"Observations on the Development of an Operating System"page 33:
Hugh C. Lauer, Xerox Corporation, Palo Alto, California
In SOSP '81 Proceedings of the eighth ACM symposium on Operating systems principles, ACM SIGOPS Operating Systems Review, Volume 15 Issue 5, December 1981, pages 30-3. ISBN:0-89791-062-1,doi: 10.1145/800216.806588, PDF
. . . I found it useful to enumerate some of the
other operating systems I have known, either from direct contact or
from study of the literature or from contact with others. These
systems seem to fall into five categories. which I shall first enumerate
and then describe.
1. The Alto system. UNIX.
2. IBM's OS/360. MLUTICS, Pilot, etc.
3. MTS (the Michigan Terminal System). TE~EX. CP-67
4. CAL-TSS. Project SUE. HYDRA. etc.
5. DOS/360, RS-11, etc.
These categories are the result of my personal observations. nor of a
systematic study, and hence many systems are not listed because I
don't know enough about them to classify them. The ordering of
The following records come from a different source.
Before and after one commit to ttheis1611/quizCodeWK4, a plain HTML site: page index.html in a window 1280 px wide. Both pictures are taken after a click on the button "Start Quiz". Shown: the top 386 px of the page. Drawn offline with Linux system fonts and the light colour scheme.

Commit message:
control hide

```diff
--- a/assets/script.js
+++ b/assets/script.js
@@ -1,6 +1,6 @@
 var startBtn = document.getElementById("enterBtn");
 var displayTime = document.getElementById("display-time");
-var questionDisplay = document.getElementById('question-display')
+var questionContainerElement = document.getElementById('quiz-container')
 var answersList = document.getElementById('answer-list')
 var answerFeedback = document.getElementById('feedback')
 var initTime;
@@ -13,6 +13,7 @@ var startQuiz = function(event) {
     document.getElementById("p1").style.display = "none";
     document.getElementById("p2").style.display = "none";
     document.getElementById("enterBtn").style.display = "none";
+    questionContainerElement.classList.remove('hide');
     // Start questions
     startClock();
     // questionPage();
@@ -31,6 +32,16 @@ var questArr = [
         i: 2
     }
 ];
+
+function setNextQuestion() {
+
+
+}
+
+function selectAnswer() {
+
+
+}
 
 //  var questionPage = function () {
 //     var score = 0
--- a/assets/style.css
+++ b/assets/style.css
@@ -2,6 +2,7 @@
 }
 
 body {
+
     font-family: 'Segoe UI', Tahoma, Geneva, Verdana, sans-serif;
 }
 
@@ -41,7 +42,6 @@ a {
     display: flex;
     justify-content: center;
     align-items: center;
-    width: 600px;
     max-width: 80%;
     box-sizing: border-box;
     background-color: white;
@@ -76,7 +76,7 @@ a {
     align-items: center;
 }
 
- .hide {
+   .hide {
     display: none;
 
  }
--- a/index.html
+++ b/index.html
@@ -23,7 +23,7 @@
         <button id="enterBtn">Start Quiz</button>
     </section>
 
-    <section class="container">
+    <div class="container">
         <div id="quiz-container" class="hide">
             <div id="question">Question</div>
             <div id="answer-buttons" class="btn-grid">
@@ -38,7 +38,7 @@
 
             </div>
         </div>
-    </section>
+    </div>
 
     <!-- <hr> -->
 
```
the categories is not significant. An important pan of the
classification is the maturity or success of a system-i.e .. acceptance
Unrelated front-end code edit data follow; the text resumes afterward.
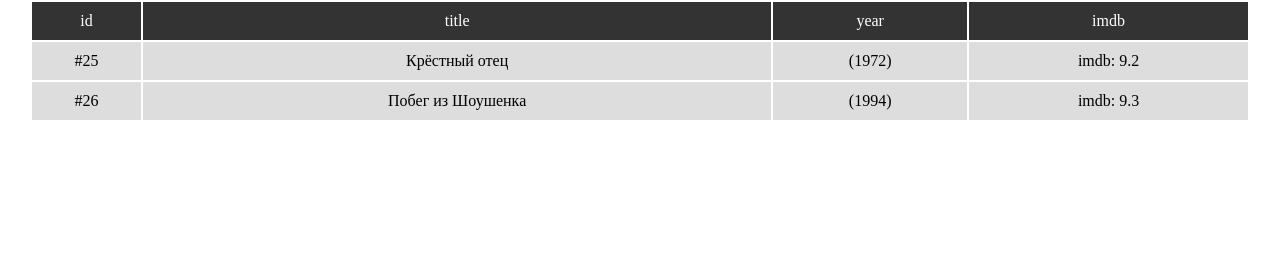
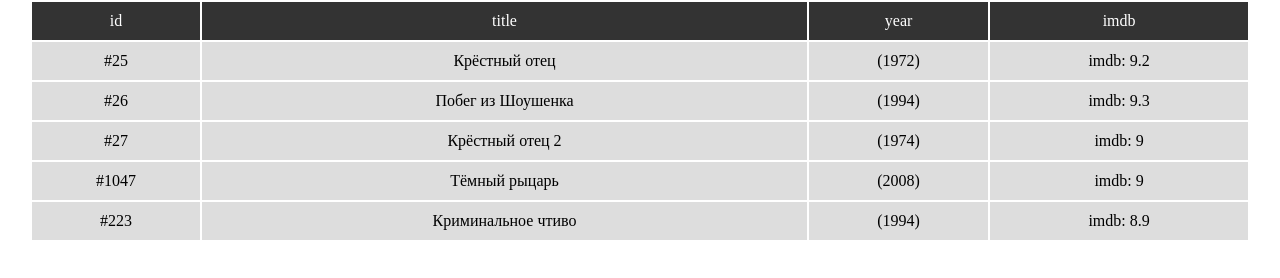
Before and after one commit to Shustrila/AHJ.2.2.loading_and_sorting, a website built with webpack: page src/index.html in a window 1280 px wide. Built offline with nearby package versions, Linux system fonts and the light colour scheme.

Commit message:
alteration

```diff
--- a/src/index.html
+++ b/src/index.html
@@ -18,7 +18,7 @@
                     <td>imdb</td>
                 </tr>
             </thead>
-            <tbody class="js-row"></tbody>
+            <tbody class="js-table-body"></tbody>
         </table>
     </section>
 </body>
--- a/src/index.js
+++ b/src/index.js
@@ -1,46 +1,10 @@
 import './css/style.css'
+import Tabeel from './js/Tabel';
 
-const data = [
+new Tabeel('.js-table-body', [
     {"id": 26, "title": "Побег из Шоушенка", "imdb": 9.30, "year": 1994},
     {"id": 25, "title": "Крёстный отец", "imdb": 9.20, "year": 1972},
     {"id": 27, "title": "Крёстный отец 2", "imdb": 9.00, "year": 1974},
     {"id": 1047, "title": "Тёмный рыцарь", "imdb": 9.00, "year": 2008},
     {"id": 223, "title": "Криминальное чтиво", "imdb": 8.90, "year": 1994}
-];
-
-const row = document.querySelector('.js-row');
-
-function* generateRowTable(arr) {
-    for (let i = 0; i < arr.length; i++) {
-        const tr = document.createElement('tr');
-        tr.innerHTML = `
-            <td>#${arr[i].id}</td>
-            <td>${arr[i].title}</td>
-            <td>(${arr[i].year})</td>
-            <td>imdb: ${arr[i].imdb}</td>
-        `;
-
-        tr.setAttribute('data-id', arr[i].id);
-        tr.setAttribute('data-title', arr[i].title);
-        tr.setAttribute('data-year', arr[i].year);
-        tr.setAttribute('data-imdb', arr[i].imdb);
-
-        yield tr;
-    }
-}
-
-const rowTable = generateRowTable(data);
-const arr = [];
-
-setInterval(() => {
-    const next = rowTable.next()
-
-    if (!next.done) {
-        arr.push(next.value);
-
-        arr.sort((a, b) => +a.getAttribute('data-id') - +b.getAttribute('data-id'));
-        arr.forEach(item => {
-            row.appendChild(item);
-        });
-    }
-}, 2000);
+], 2000);
--- /dev/null
+++ b/src/js/Tabel.js
@@ -0,0 +1,49 @@
+class Table {
+    constructor(el, data, time) {
+        this.el = document.querySelector(el);
+        this.data = data;
+        this.time = time;
+        this.counter = 0;
+
+        this.init();
+    }
+
+    init() {
+        this.createRow(this.data);
+        this.sortByInterval();
+    }
+
+    sortByInterval() {
+        setInterval(() => {
+            if(this.data[this.counter + 1] !== undefined){
+                const dataId = this.el.querySelectorAll('[data-id]');
+                const thisAttrId = dataId[this.counter].getAttribute('data-id');
+                const nextAttrId = dataId[this.counter + 1].getAttribute('data-id');
+
+                if (+thisAttrId > +nextAttrId){
+                    this.el.insertBefore(dataId[this.counter], this.el.children[this.counter + 1]);
+                    this.el.insertBefore(dataId[this.counter + 1], this.el.children[this.counter]);
+                }
+            }
+            this.counter++;
+        }, this.time);
+    }
+
+    createRow (rows) {
+        for (const row of rows) {
+            const tr = document.createElement('tr');
+
+            tr.innerHTML = `<td>#${row.id}</td><td>${row.title}</td><td>(${row.year})</td><td>imdb: ${row.imdb}</td>`;
+
+            tr.className = 'js-table-tr';
+            tr.setAttribute('data-id', row.id);
+            tr.setAttribute('data-title', row.title);
+            tr.setAttribute('data-year', row.year);
+            tr.setAttribute('data-imdb', row.imdb);
+
+            this.el.appendChild(tr);
+        }
+    }
+}
+
+export default Table;
```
by its clients as a useful. economic tool for helping to get work done,
for · supporting applications, or for fulfilling other goals. A
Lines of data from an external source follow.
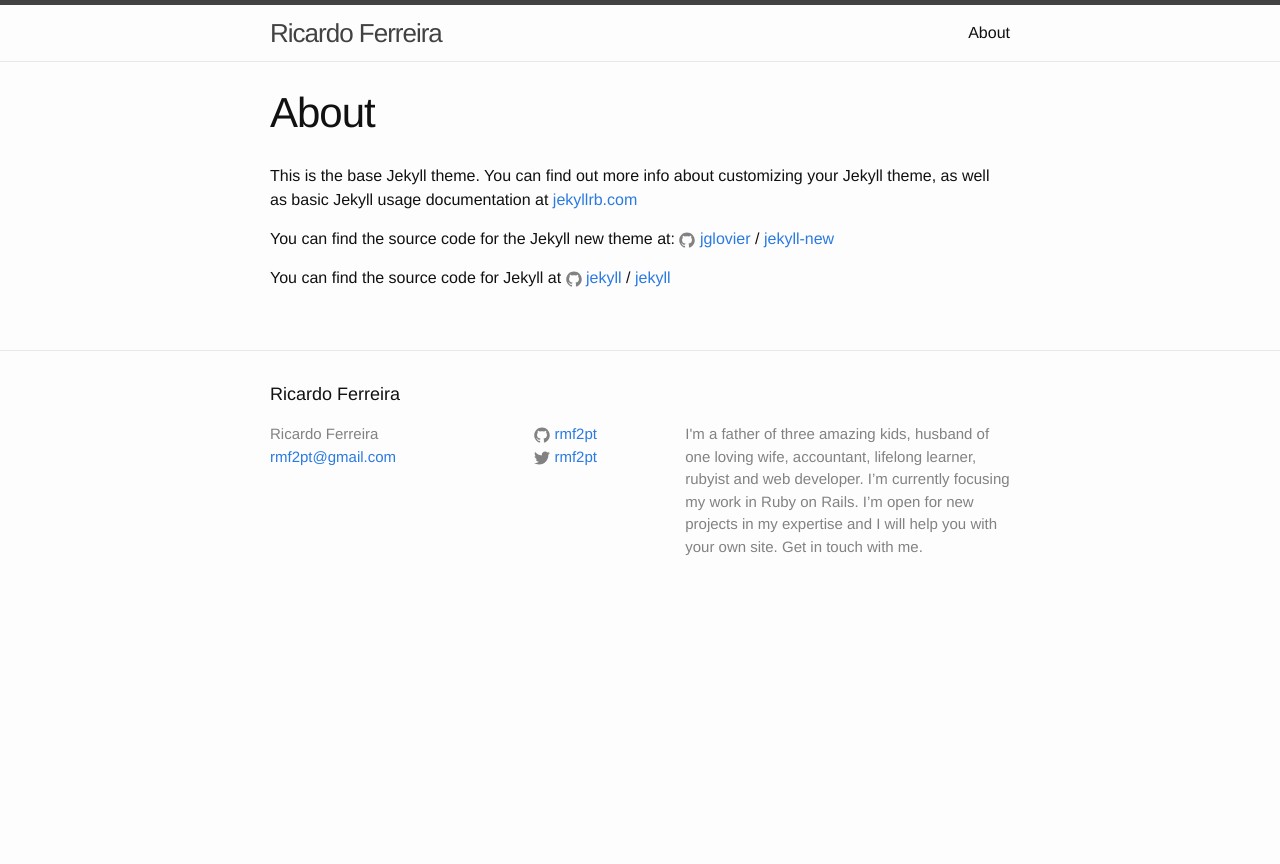
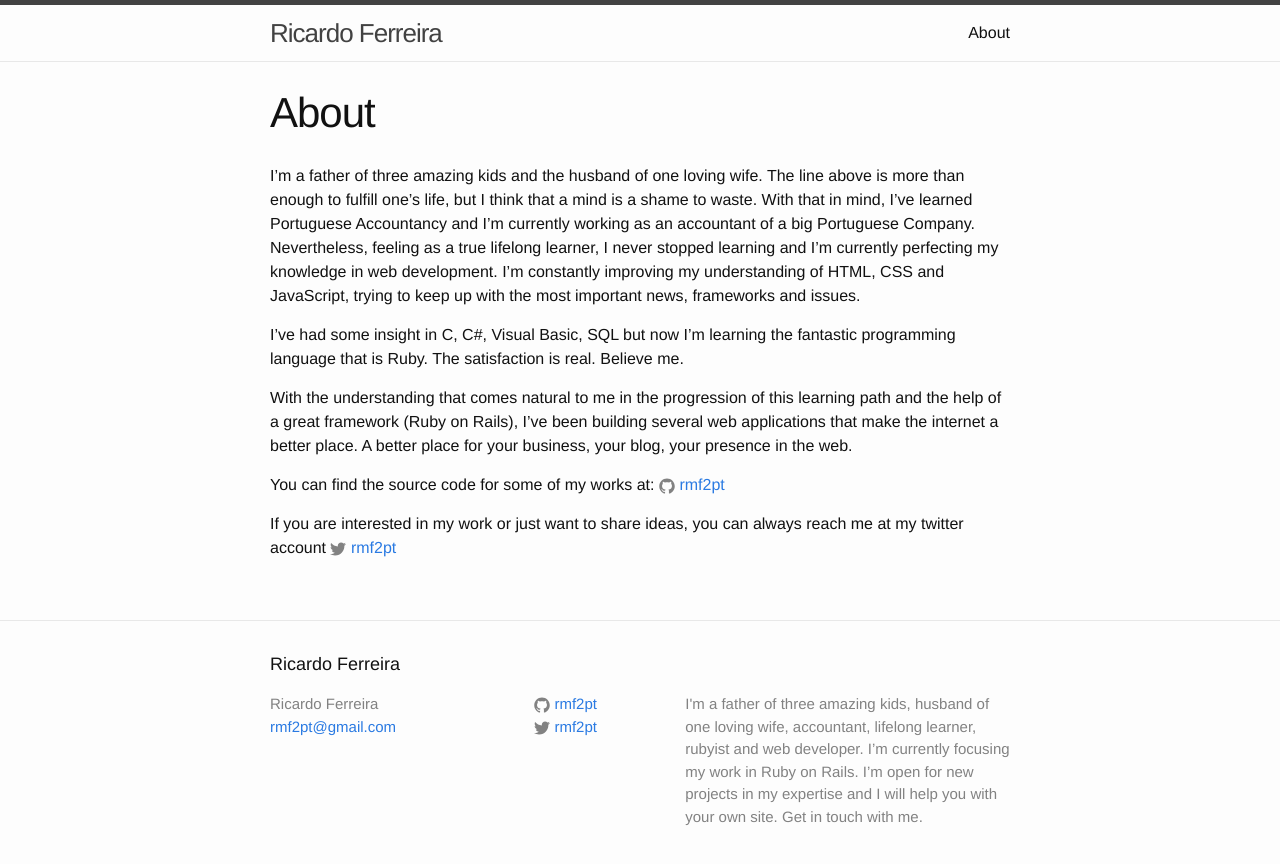
Before and after one commit to RMF2PT/rmf2pt.github.io, a Jekyll site: the page built from about.md, in a window 1280 px wide. Shown: the top 864 px of the page. Built offline with Jekyll 4.4.1, drawn with Linux system fonts in a browser that asks for light colours.

Commit message:
Update about.md

```diff
--- a/about.md
+++ b/about.md
@@ -4,12 +4,17 @@ title: About
 permalink: /about/
 ---
 
-This is the base Jekyll theme. You can find out more info about customizing your Jekyll theme, as well as basic Jekyll usage documentation at [jekyllrb.com](http://jekyllrb.com/)
+I'm a father of three amazing kids and the husband of one loving wife.
+The line above is more than enough to fulfill one’s life, but I think that a mind is a shame to waste.
+With that in mind, I’ve learned Portuguese Accountancy and I’m currently working as an accountant of a big Portuguese Company.
+Nevertheless, feeling as a true lifelong learner, I never stopped learning and I’m currently perfecting my knowledge in web development.
+I’m constantly improving my understanding of HTML, CSS and JavaScript, trying to keep up with the most important news, frameworks and issues.
 
-You can find the source code for the Jekyll new theme at:
-{% include icon-github.html username="jglovier" %} /
-[jekyll-new](https://github.com/jglovier/jekyll-new)
+I’ve had some insight in C, C#, Visual Basic, SQL but now I’m learning the fantastic programming language that is Ruby. The satisfaction is real. Believe me.
 
-You can find the source code for Jekyll at
-{% include icon-github.html username="jekyll" %} /
-[jekyll](https://github.com/jekyll/jekyll)
+With the understanding that comes natural to me in the progression of this learning path and the help of a great framework (Ruby on Rails), I’ve been building several web applications that make the internet a better place. A better place for your business, your blog, your presence in the web.
+
+You can find the source code for some of my works at:
+{% include icon-github.html username="rmf2pt" %}
+
+If you are interested in my work or just want to share ideas, you can always reach me at my twitter account  {% include icon-twitter.html username="rmf2pt" %}
```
characteristic of a successful system is that it is accepted by a nontrivial
community of users outside its developing organization as a
matter of choice and that this community contributes. directly or
indirectly, to its further development and growth.
. . .
. . .
Systems of the third kind. These systems borrow much of their
supporting software from an existmg system but represent a
fundamental change in the way of life. The Michigan Terminal
System, for example, provides a paging, terminal-oriented. time·
sharing system especially suited for university use on the IBM 360/67
and IBM 370 systems. Most of its compilers, run-time support,
subroutine libraries, program development tools. etc., were taken and
convened directly from OS/360, but its operating system kernel is
dramatically different from OS/360 and it supports new applications
that OS/360 never could. (Of course, there are also many OS/360
applications that MTS cannot support.) The obvious motivation for
building a system of this kind is to avoid the time and expense of
designing. implementing, and maintaining all new supporting
software for the operating system when it is desired only to
implement an operating system kernel and some basic functions.
. . .
[I think the above paragraph overstates how much of MTS was "borrowed". It is certainly true that many of the programming languages compilers, a number of other application programs, and some subroutine libraries in MTS were borrowed. It is not the case that most of the MTS run-time support and program development tools were borrowed. The MTS Editor, the Symbolic Debugging System (SDS), and the MTS file system are a few examples of components developed for MTS. And not all of the components that were borrowed came from OS/360, although many did. -Jeff]